The students selected the combo, which was paired with a spicy Thousand Island dressing and sandwiched between a jalapeno bagel, as the winner of the district’s first Shark Tank competition. The now-annual event pits schools across the district against one another to come up with creative menu items. The new items are judged by students....

Industry News & Opinion

In an effort to address the danger of student allergies , the University of Maryland is looking to make EpiPens available in its dining halls by the time spring break rolls around, The Diamondback reports .

Each dining hall would have multiple two-pack EpiPens on hand, which would cost about $1,000 per eatery, Dining Services Director Colleen Wright-Riva told The Diamondback. The EpiPen initiative would be instituted in partnership with the College Park, Md., school’s University Health Center.

Out of the university’s 9,000 students who are currently enrolled in a meal plan...

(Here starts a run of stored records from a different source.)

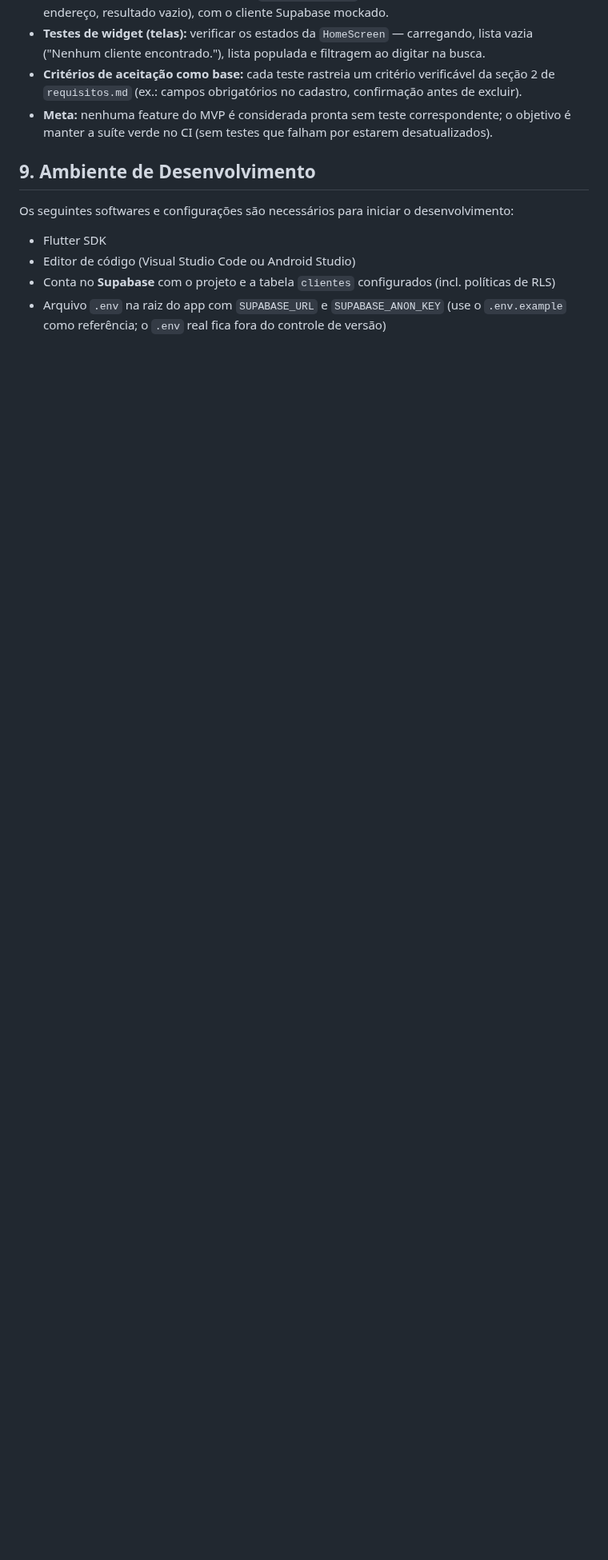
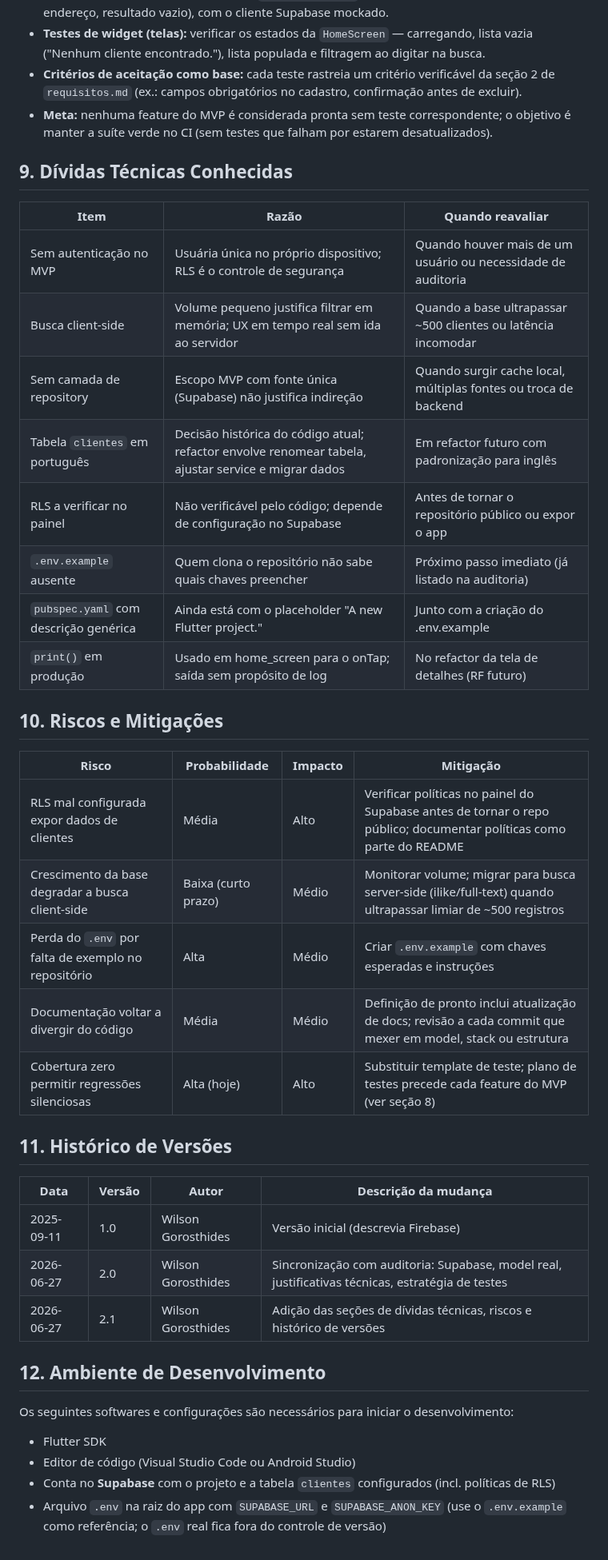
Before and after one commit to WilsonGorosthides/sgc_msclean, a Markdown page: docs/arquitetura.md, the part around the change. Shown at 80% size. Rendered like a GitHub page; blank space fills up the shorter version.

Commit message:
docs: aplica ajustes finais no UC-001 e adiciona dividas tecnicas
Requisitos: substitui Cenario C 'Detalhes' por 'Editar' e adiciona Cenario D 'Excluir' no UC-001; corrige data da versao 1.0 no historico.

Arquitetura: adiciona secoes de Dividas Tecnicas Conhecidas, Riscos e Mitigacoes e Historico de Versoes; renumera Ambiente de Desenvolvimento para secao 12.

```diff
--- a/docs/arquitetura.md
+++ b/docs/arquitetura.md
@@ -94,7 +94,38 @@ A auditoria registrou cobertura real de 0% — o único teste era o template pad
 * **Critérios de aceitação como base:** cada teste rastreia um critério verificável da seção 2 de `requisitos.md` (ex.: campos obrigatórios no cadastro, confirmação antes de excluir).
 * **Meta:** nenhuma feature do MVP é considerada pronta sem teste correspondente; o objetivo é manter a suíte verde no CI (sem testes que falham por estarem desatualizados).
 
-## 9. Ambiente de Desenvolvimento
+## 9. Dívidas Técnicas Conhecidas
+
+| Item | Razão | Quando reavaliar |
+|---|---|---|
+| Sem autenticação no MVP | Usuária única no próprio dispositivo; RLS é o controle de segurança | Quando houver mais de um usuário ou necessidade de auditoria |
+| Busca client-side | Volume pequeno justifica filtrar em memória; UX em tempo real sem ida ao servidor | Quando a base ultrapassar ~500 clientes ou latência incomodar |
+| Sem camada de repository | Escopo MVP com fonte única (Supabase) não justifica indireção | Quando surgir cache local, múltiplas fontes ou troca de backend |
+| Tabela `clientes` em português | Decisão histórica do código atual; refactor envolve renomear tabela, ajustar service e migrar dados | Em refactor futuro com padronização para inglês |
+| RLS a verificar no painel | Não verificável pelo código; depende de configuração no Supabase | Antes de tornar o repositório público ou expor o app |
+| `.env.example` ausente | Quem clona o repositório não sabe quais chaves preencher | Próximo passo imediato (já listado na auditoria) |
+| `pubspec.yaml` com descrição genérica | Ainda está com o placeholder "A new Flutter project." | Junto com a criação do .env.example |
+| `print()` em produção | Usado em home_screen para o onTap; saída sem propósito de log | No refactor da tela de detalhes (RF futuro) |
+
+## 10. Riscos e Mitigações
+
+| Risco | Probabilidade | Impacto | Mitigação |
+|---|---|---|---|
+| RLS mal configurada expor dados de clientes | Média | Alto | Verificar políticas no painel do Supabase antes de tornar o repo público; documentar políticas como parte do README |
+| Crescimento da base degradar a busca client-side | Baixa (curto prazo) | Médio | Monitorar volume; migrar para busca server-side (ilike/full-text) quando ultrapassar limiar de ~500 registros |
+| Perda do `.env` por falta de exemplo no repositório | Alta | Médio | Criar `.env.example` com chaves esperadas e instruções |
+| Documentação voltar a divergir do código | Média | Médio | Definição de pronto inclui atualização de docs; revisão a cada commit que mexer em model, stack ou estrutura |
+| Cobertura zero permitir regressões silenciosas | Alta (hoje) | Alto | Substituir template de teste; plano de testes precede cada feature do MVP (ver seção 8) |
+
+## 11. Histórico de Versões
+
+| Data | Versão | Autor | Descrição da mudança |
+|---|---|---|---|
+| 2025-09-11 | 1.0 | Wilson Gorosthides | Versão inicial (descrevia Firebase) |
+| 2026-06-27 | 2.0 | Wilson Gorosthides | Sincronização com auditoria: Supabase, model real, justificativas técnicas, estratégia de testes |
+| 2026-06-27 | 2.1 | Wilson Gorosthides | Adição das seções de dívidas técnicas, riscos e histórico de versões |
+
+## 12. Ambiente de Desenvolvimento
 Os seguintes softwares e configurações são necessários para iniciar o desenvolvimento:
 -   Flutter SDK
 -   Editor de código (Visual Studio Code ou Android Studio)
```
Also changed, not shown: docs/requisitos.md (+4 -2 lines).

Managing Your Business
help wanted

Put down your peashooter for a moment to consider how weaponry has evolved in the battle for foodservice talent.

Restaurants, the perennial rival for key employees such as cooks, cashiers and line servers, have been griping for more than three decades about “Help Wanted” signs becoming permanent fixtures of their front windows. The only break came in the Great Recession, when their hiring pleas were replaced with “Going Out of Business” alerts. But even then, noncommercial foodservice had a tough time convincing potential hires to work inside the operations of hospitals, employee...

Ideas and Innovation
Romaine Lettuce Concerns

Following last week’s warning from the Centers for Disease Control and Prevention that urged foodservice operators to halt serving all romaine lettuce , FSDs across the country have found a variety of ways to replace the crunchy green that’s a customer favorite in salads and sandwiches.

Though the original warning was earlier this week limited to romaine grown in certain areas of California , operations continue to do without romaine as they await new supply. In the meantime, prices of alternative iceberg lettuce have been on the rise .

FSD reached out to members of its...

FSD Resources